Finally, we used a bunch of resources to plan our trip, but the most helpful addition was this app for Android called NZ Topo Map. There's another one with a really similar name that we tested and that was totally useless, so make sure you get the right one! Iphone users may have more options -- if you use one you love, please add a link in the comments!
Here are a couple of other links to resources with detailed descriptions of the routes:
- The DOC site for Round the Mountain. Note that they don't include the ~3km or so ON the road in the totals (just up to and away from the road), so it's actually a bit farther than you think between the Mangahuehu and Mangaturuturu huts and there's a bunch of extra elevation gain.
- This ultrarunning site gives decent descriptions that add some additional terrain info and was the only place we could find info about the total elevation gain (~2000 meters).
- Michael Deckebach's blog is where we first found out about this trail and he has some additional info about this and other alternates for TA hikers.
If you decide to go clockwise, like we did, the hardest terrain is toward the end of the loop. However, there are some advantages for TA walkers in doing it this way: instead of going all the way back into Whakapapa, you can head out to Whakapapaiti hut and rejoin the TA as it passes out toward National Park.
One final note: everyone will recommend to you that this route should be done in 4-6 days. For us, doing it in 2 days (~35km each) worked out just fine.
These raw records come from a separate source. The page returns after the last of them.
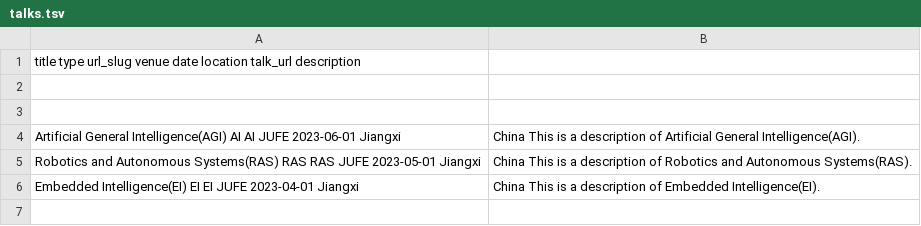
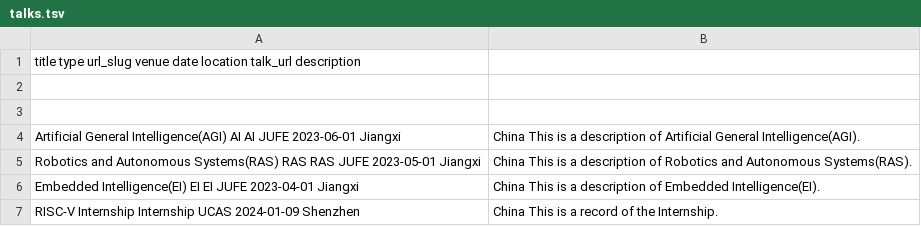
Before and after one commit to wellhaomin/wellhaomin.github.io, a TSV file: markdown_generator/talks.tsv, drawn as a sheet; the diff names each change by its address in the sheet, - before the commit and + after, or states it on an @@ line.

```diff
--- a/markdown_generator/talks.tsv
+++ b/markdown_generator/talks.tsv
+row 7: RISC-V Internship Internship UCAS 2024-01-09 Shenzhen | China This is a record of the Internship.
```
Also changed, not shown: 4 other files.
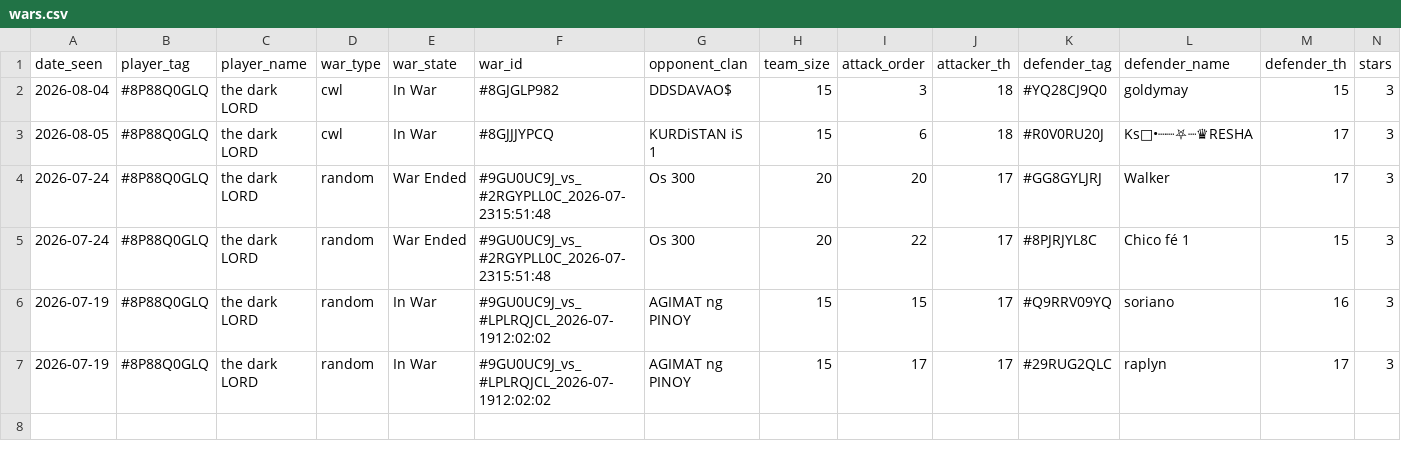
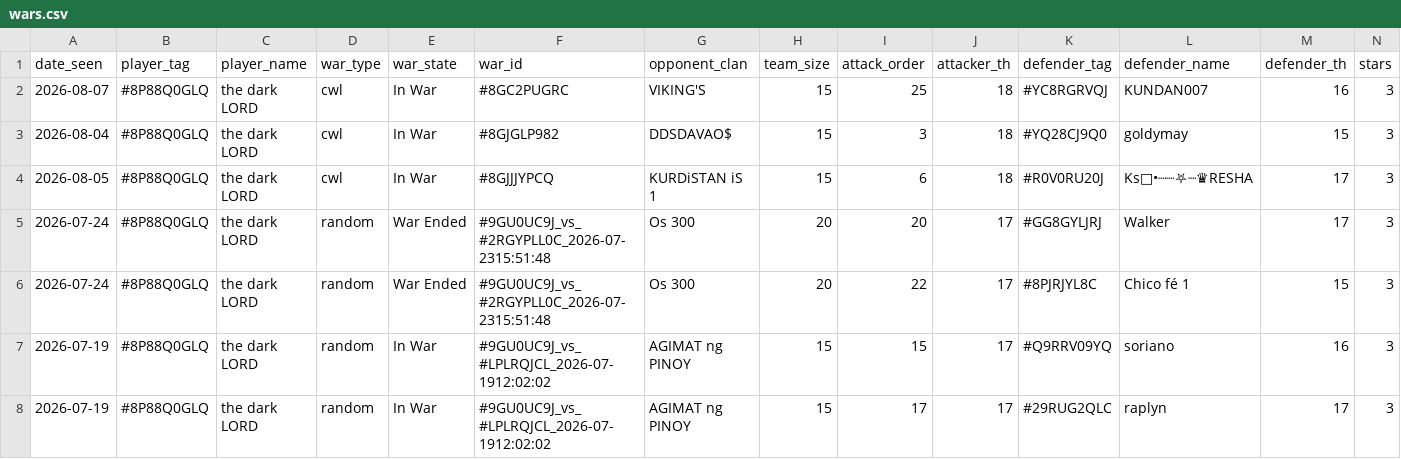
Before and after one commit to i-hridaysaha/COC-Tracker, a CSV file: data/accounts/8P88Q0GLQ/wars.csv, drawn as a sheet; only a part is shown; rows hold the shown columns only; the diff names each change by its address in the sheet, - before the commit and + after, or states it on an @@ line.

```diff
--- a/data/accounts/8P88Q0GLQ/wars.csv
+++ b/data/accounts/8P88Q0GLQ/wars.csv
+row 2: 2026-08-07 | #8P88Q0GLQ | the dark LORD | cwl | In War | #8GC2PUGRC | VIKING'S | 15 | 25 | 18 | #YC8RGRVQJ | KUNDAN007 | 16 | 3
```
Also changed, not shown: data/accounts/8P88Q0GLQ/village_history.csv, 10 other files.
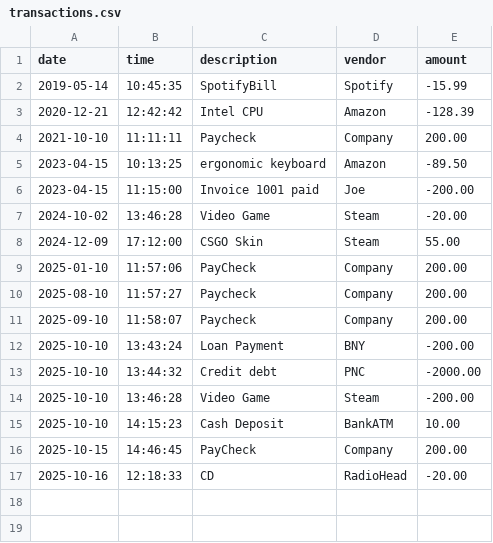
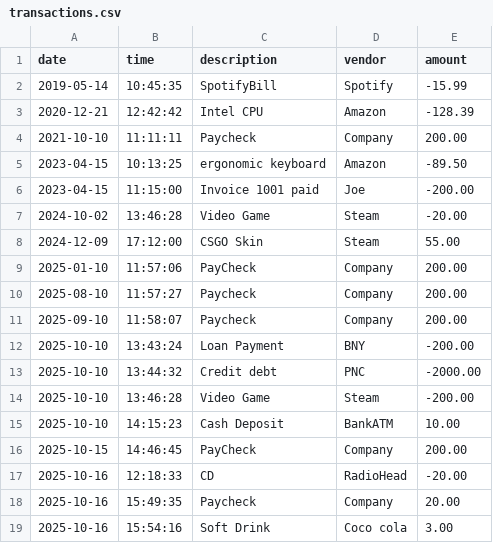
Before and after one commit to RegLitster/AccountingLedgerApp, a CSV file: src/main/resources/transactions.csv, drawn as a sheet; the diff names each change by its address in the sheet, - before the commit and + after, or states it on an @@ line.

```diff
--- a/src/main/resources/transactions.csv
+++ b/src/main/resources/transactions.csv
+row 18: 2025-10-16 | 15:49:35 | Paycheck | Company | 20.00
+row 19: 2025-10-16 | 15:54:16 | Soft Drink | Coco cola | 3.00
```
Also changed, not shown: 2 other files.
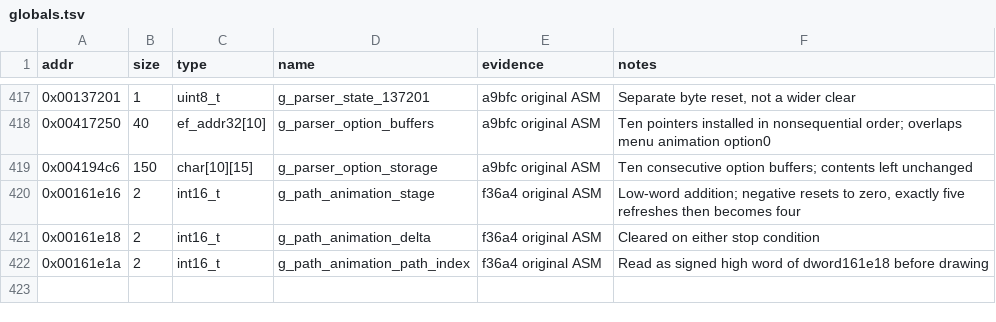
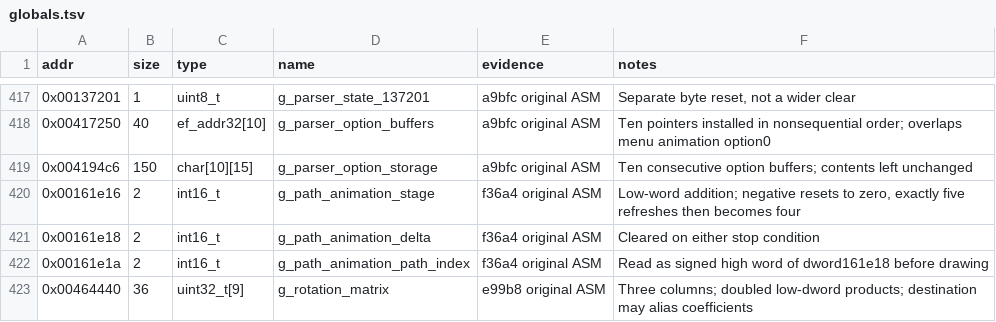
Before and after one commit to Grumbel/ef2000-port, a TSV file: decomp/symbols/globals.tsv, drawn as a sheet; only a part is shown, gaps mark what is left out.

```diff
--- a/decomp/symbols/globals.tsv
+++ b/decomp/symbols/globals.tsv
@@ -422 +422,2 @@ addr	size	type	name	evidence	notes
 0x00161e1a	2	int16_t	g_path_animation_path_index	f36a4 original ASM	Read as signed high word of dword161e18 before drawing
+0x00464440	36	uint32_t[9]	g_rotation_matrix	e99b8 original ASM	Three columns; doubled low-dword products; destination may alias coefficients
```
Also changed, not shown: decomp/symbols/signatures.tsv, 6 other files.
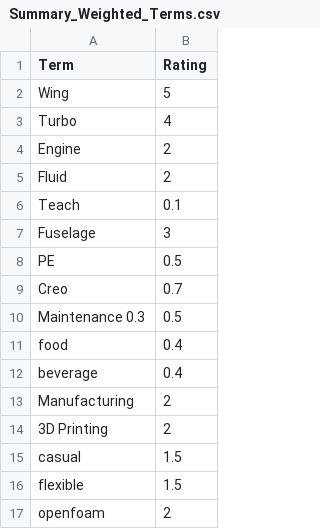
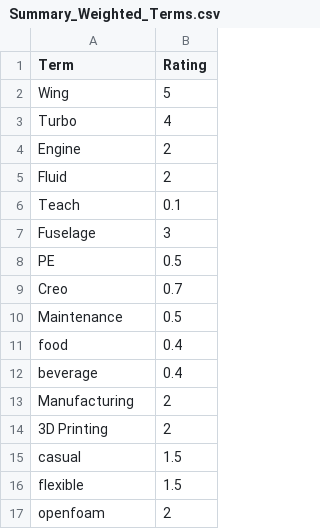
Before and after one commit to nephina/Indeed-O-Matic, a CSV file: Summary_Weighted_Terms.csv, drawn as a sheet; only a part is shown.

Commit message:
minor fixes

```diff
--- a/Summary_Weighted_Terms.csv
+++ b/Summary_Weighted_Terms.csv
@@ -9,3 +9,3 @@ Fuselage,3
  Creo,0.7
- Maintenance 0.3,0.5
+ Maintenance ,0.5
 food,0.4
```
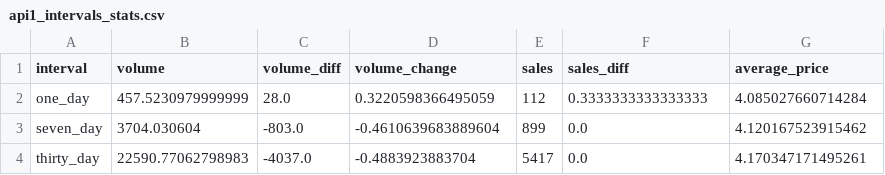
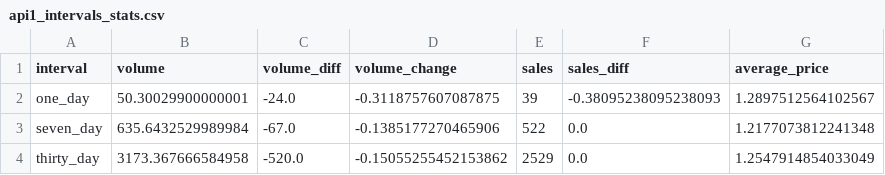
Before and after one commit to HeTron/NFT-Predictor, a CSV file: api1_intervals_stats.csv, drawn as a sheet.

```diff
--- a/api1_intervals_stats.csv
+++ b/api1_intervals_stats.csv
@@ -1,4 +1,4 @@
 interval,volume,volume_diff,volume_change,sales,sales_diff,average_price
-one_day,457.5230979999999,28.0,0.3220598366495059,112,0.3333333333333333,4.085027660714284
-seven_day,3704.030604,-803.0,-0.4610639683889604,899,0.0,4.120167523915462
-thirty_day,22590.77062798983,-4037.0,-0.4883923883704,5417,0.0,4.170347171495261
+one_day,50.30029900000001,-24.0,-0.3118757607087875,39,-0.38095238095238093,1.2897512564102567
+seven_day,635.6432529989984,-67.0,-0.1385177270465906,522,0.0,1.2177073812241348
+thirty_day,3173.367666584958,-520.0,-0.15055255452153862,2529,0.0,1.2547914854033049
```
Also changed, not shown: api2_collection_info.csv, api2_collection_payment_tokens.csv, 9 other files.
Be smart about your own fitness level and comfort, but if you're a fit hiker used to doing big miles, you may not need to plan quite so much time for the side trip.
Enjoy your hike!